A Faith to Live By, Part 6: Democracy, 1952 October 19


Do you “believe in democracy?” Thurman poignantly begins his sermon by asking the congregation to give serious thought to their commitments to the democratic process. Democracy, he claims, rests on a fundamentally metaphysical presupposition that the world is “grounded in creativity.” Human thought experiments with the raw material of life and of living that exist all around us, which is “shaped and reshaped” in accordance with “great aspiring and great hoping and great dreaming.” Human imagination is the fundamental pillar upon which the hope of democracy rests. More than the individual working alone, “collective imagining,” he says, yields wisdom and insight in their highest manifestations. Building consensus, however, takes time. People often feel that they do not have the time. In the fall of 1952, Thurman believed the proverbial clock was ticking. While the American experiment in democracy remained imperfect, Thurman was sure this “laboratory” for the democratic process could be instructive for societies across the globe. He calls upon the nation to resist dominating the world and rather, shed light on the divine path toward a more united human race.

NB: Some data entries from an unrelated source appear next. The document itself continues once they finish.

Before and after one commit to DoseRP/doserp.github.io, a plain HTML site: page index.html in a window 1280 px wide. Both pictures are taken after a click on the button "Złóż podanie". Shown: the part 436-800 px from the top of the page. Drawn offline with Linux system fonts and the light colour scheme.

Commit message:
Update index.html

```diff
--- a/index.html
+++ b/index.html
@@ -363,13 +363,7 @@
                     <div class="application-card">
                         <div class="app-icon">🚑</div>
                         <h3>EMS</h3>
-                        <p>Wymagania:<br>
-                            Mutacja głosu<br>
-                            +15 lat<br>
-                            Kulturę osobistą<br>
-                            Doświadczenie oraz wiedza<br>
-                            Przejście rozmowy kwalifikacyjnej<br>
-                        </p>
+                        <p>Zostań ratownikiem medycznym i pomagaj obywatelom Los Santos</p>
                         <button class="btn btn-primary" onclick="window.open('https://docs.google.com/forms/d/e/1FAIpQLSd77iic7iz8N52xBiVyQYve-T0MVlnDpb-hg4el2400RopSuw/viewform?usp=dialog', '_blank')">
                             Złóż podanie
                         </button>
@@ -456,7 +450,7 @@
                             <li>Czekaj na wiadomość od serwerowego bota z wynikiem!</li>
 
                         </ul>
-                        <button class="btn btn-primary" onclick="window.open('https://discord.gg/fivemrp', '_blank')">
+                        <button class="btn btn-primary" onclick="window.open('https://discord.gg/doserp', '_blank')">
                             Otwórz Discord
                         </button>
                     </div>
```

Item Relations

This item has no relations.

Suggest a Correction to the Transcript